§ **What to work on**:
Scan the listing for "data" and copy out each line that has it.
──────
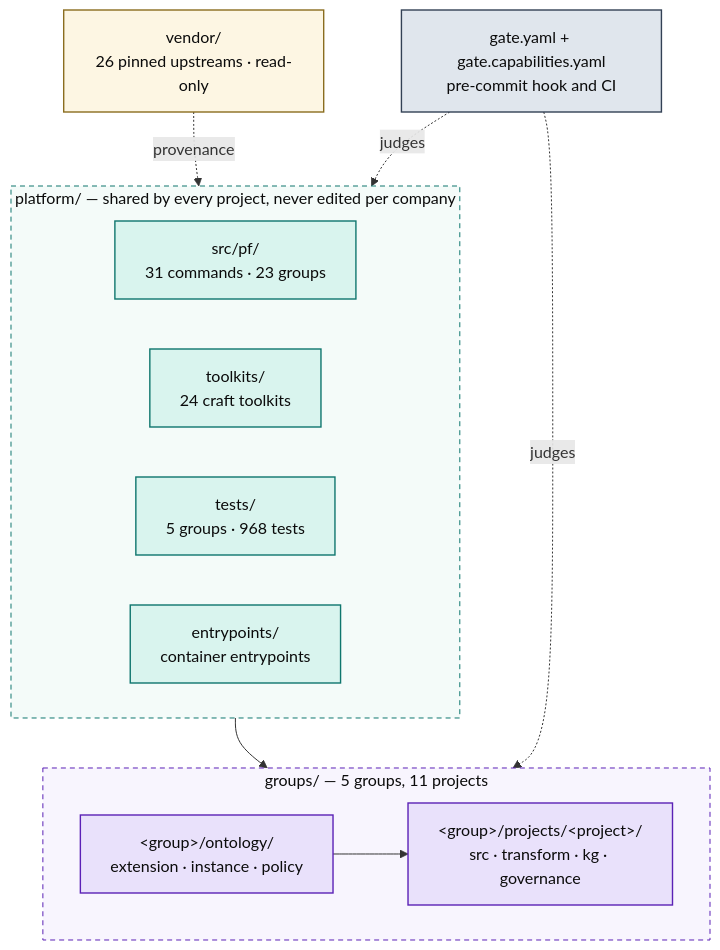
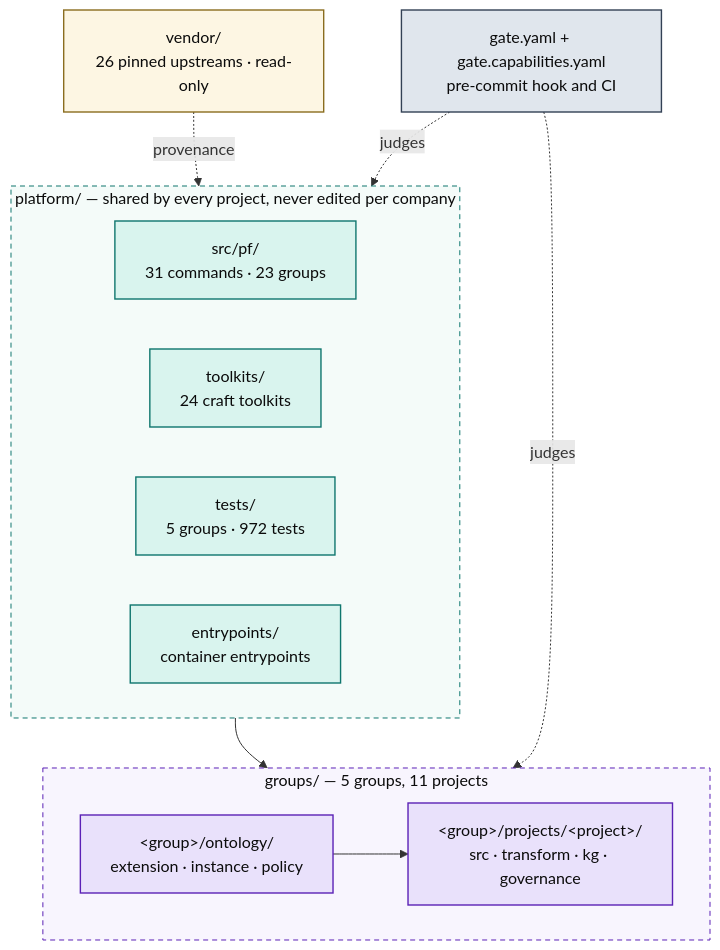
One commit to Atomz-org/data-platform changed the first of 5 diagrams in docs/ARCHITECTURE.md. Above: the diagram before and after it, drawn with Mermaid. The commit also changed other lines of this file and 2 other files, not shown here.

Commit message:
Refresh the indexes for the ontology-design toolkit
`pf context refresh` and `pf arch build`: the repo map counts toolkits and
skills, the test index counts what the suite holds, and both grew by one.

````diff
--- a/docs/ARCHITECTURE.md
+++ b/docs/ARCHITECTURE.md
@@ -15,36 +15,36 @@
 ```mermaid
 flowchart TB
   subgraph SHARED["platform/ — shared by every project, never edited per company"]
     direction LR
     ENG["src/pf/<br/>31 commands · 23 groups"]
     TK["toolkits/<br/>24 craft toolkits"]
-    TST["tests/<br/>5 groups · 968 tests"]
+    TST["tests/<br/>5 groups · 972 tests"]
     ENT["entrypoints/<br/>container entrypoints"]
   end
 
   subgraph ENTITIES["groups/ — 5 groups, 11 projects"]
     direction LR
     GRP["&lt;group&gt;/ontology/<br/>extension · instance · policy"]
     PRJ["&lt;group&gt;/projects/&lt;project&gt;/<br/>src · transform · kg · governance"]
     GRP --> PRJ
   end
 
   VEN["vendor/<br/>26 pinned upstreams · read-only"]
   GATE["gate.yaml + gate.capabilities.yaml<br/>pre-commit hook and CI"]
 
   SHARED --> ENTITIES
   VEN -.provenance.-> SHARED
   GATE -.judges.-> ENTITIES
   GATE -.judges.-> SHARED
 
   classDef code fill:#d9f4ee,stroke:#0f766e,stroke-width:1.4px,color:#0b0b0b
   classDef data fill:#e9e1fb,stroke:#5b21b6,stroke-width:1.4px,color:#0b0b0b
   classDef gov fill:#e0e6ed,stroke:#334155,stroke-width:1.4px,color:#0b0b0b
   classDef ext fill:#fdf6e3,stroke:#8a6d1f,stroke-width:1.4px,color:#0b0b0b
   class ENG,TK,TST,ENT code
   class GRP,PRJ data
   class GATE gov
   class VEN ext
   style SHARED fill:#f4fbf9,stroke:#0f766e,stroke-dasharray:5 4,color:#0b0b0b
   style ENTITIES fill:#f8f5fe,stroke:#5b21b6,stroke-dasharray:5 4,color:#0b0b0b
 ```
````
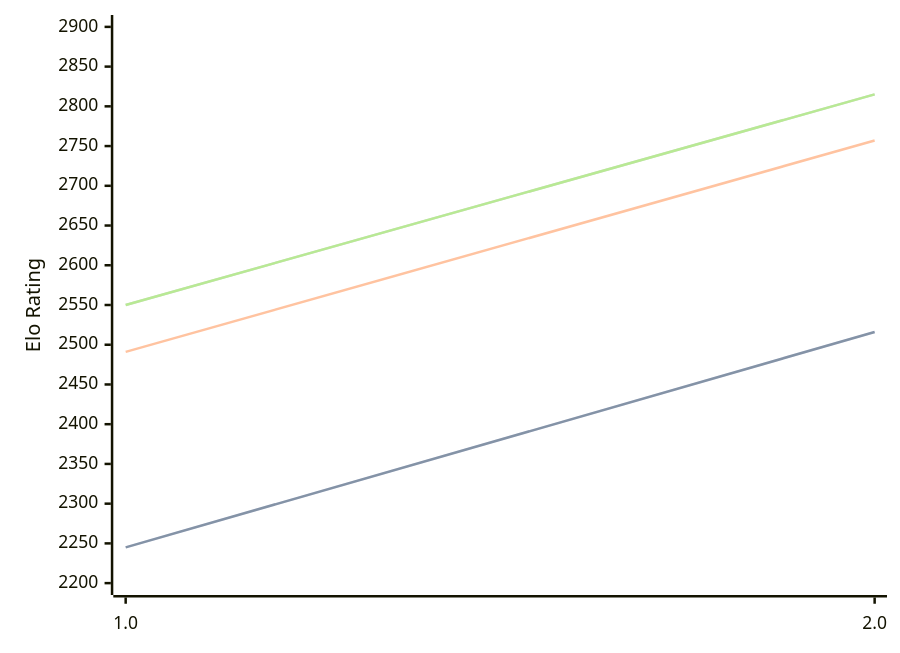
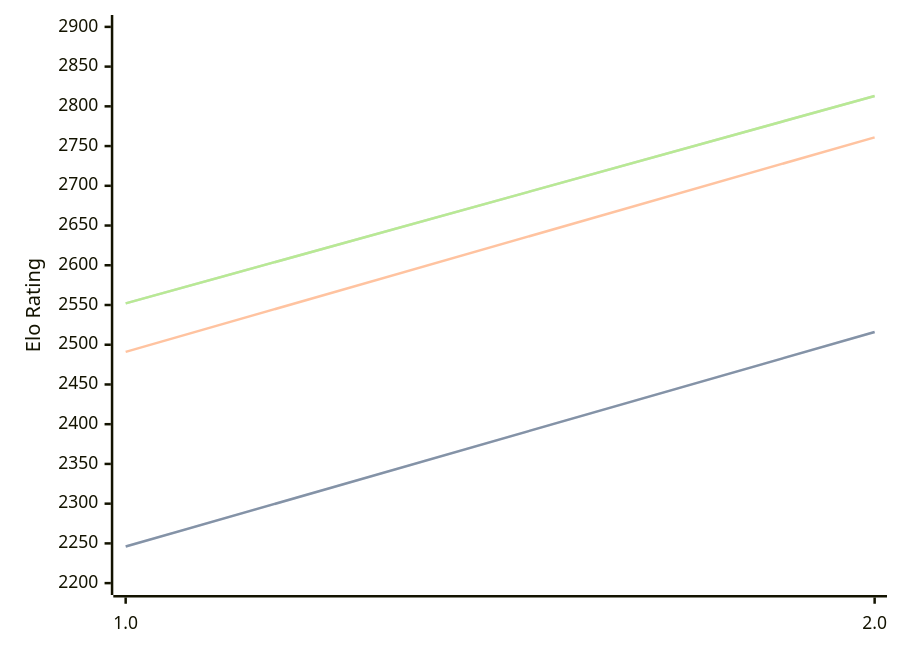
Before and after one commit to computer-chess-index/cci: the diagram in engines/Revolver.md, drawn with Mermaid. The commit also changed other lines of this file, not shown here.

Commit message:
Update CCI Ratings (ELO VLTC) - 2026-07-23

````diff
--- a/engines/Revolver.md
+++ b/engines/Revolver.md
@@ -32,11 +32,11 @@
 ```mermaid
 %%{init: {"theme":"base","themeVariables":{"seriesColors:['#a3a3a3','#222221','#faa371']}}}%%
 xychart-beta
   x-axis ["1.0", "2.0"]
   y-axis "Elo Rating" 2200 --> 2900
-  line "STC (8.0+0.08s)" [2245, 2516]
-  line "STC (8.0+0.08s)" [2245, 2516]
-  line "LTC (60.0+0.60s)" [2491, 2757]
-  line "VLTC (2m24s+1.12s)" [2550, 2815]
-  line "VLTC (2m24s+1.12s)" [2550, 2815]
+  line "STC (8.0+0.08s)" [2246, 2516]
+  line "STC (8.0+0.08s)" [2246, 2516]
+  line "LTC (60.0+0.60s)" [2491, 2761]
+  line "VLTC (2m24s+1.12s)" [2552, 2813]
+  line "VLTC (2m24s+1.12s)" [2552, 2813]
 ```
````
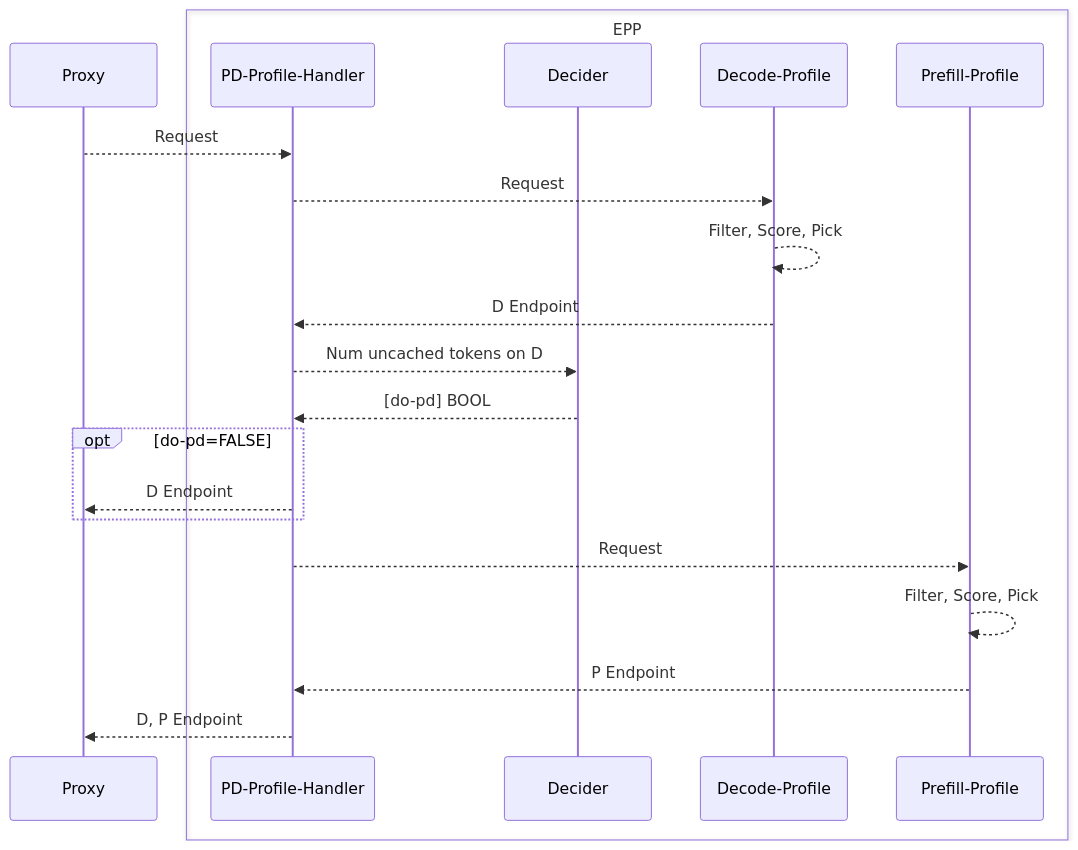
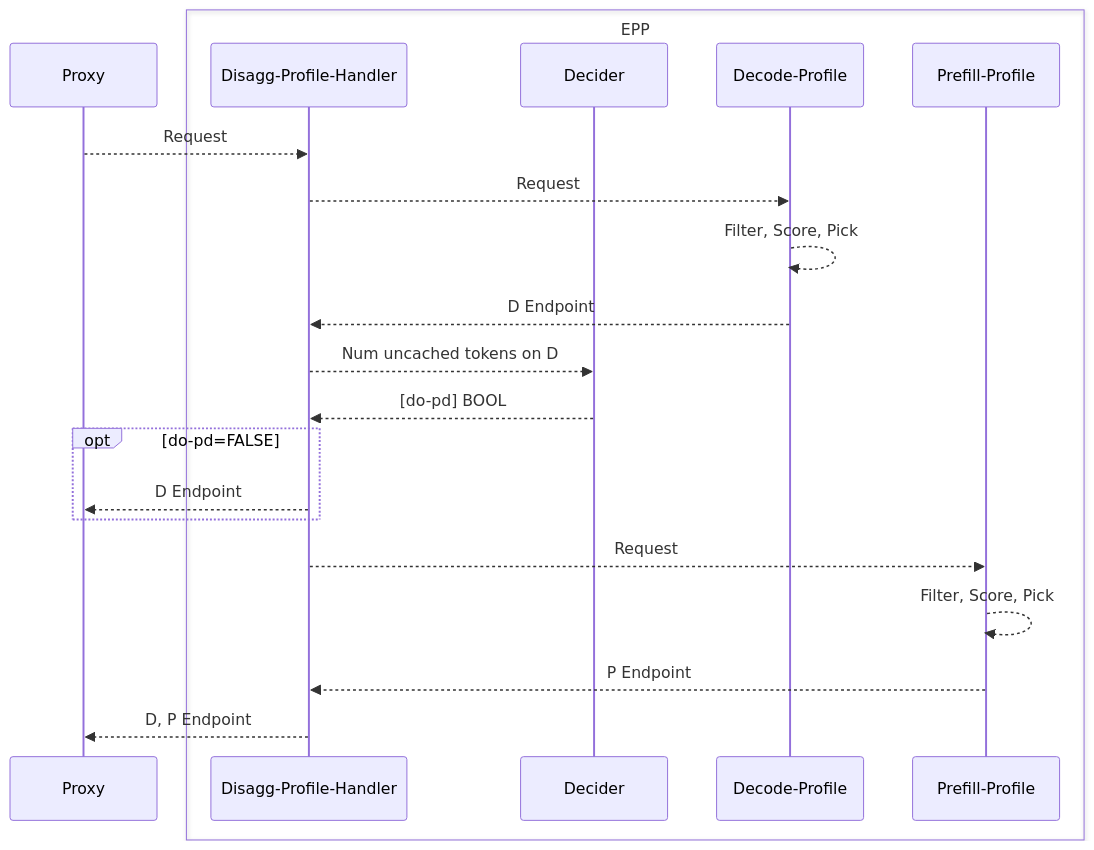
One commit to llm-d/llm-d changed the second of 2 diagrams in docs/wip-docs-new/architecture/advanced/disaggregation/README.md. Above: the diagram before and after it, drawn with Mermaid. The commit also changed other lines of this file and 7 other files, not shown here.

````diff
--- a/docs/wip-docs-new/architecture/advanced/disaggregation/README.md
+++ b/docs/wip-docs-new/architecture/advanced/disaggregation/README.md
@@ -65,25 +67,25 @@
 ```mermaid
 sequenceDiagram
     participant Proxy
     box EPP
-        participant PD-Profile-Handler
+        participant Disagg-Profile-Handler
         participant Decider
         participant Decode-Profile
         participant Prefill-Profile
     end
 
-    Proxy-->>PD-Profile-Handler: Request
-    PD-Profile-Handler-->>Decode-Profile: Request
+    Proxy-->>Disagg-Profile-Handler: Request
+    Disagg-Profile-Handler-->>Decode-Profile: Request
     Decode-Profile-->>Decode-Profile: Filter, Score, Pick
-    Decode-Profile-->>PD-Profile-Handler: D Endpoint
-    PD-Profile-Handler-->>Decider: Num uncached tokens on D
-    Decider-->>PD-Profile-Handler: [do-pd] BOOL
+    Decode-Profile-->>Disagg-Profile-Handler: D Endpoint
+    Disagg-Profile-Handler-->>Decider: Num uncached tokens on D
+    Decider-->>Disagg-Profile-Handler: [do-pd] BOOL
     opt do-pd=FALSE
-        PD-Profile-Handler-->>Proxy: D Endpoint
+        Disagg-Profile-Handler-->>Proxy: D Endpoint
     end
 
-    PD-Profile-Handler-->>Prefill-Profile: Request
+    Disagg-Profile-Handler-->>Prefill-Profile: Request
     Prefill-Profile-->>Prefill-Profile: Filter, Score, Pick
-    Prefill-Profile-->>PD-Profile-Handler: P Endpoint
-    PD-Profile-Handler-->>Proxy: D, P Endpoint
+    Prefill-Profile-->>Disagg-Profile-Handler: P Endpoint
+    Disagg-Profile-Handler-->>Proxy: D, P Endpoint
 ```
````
──────
§ **The completed task**:
One commit to Atomz-org/data-platform changed the first of 5 diagrams in docs/ARCHITECTURE.md. Above: the diagram before and after it, drawn with Mermaid. The commit also changed other lines of this file and 2 other files, not shown here.
   classDef data fill:#e9e1fb,stroke:#5b21b6,stroke-width:1.4px,color:#0b0b0b
   class GRP,PRJ data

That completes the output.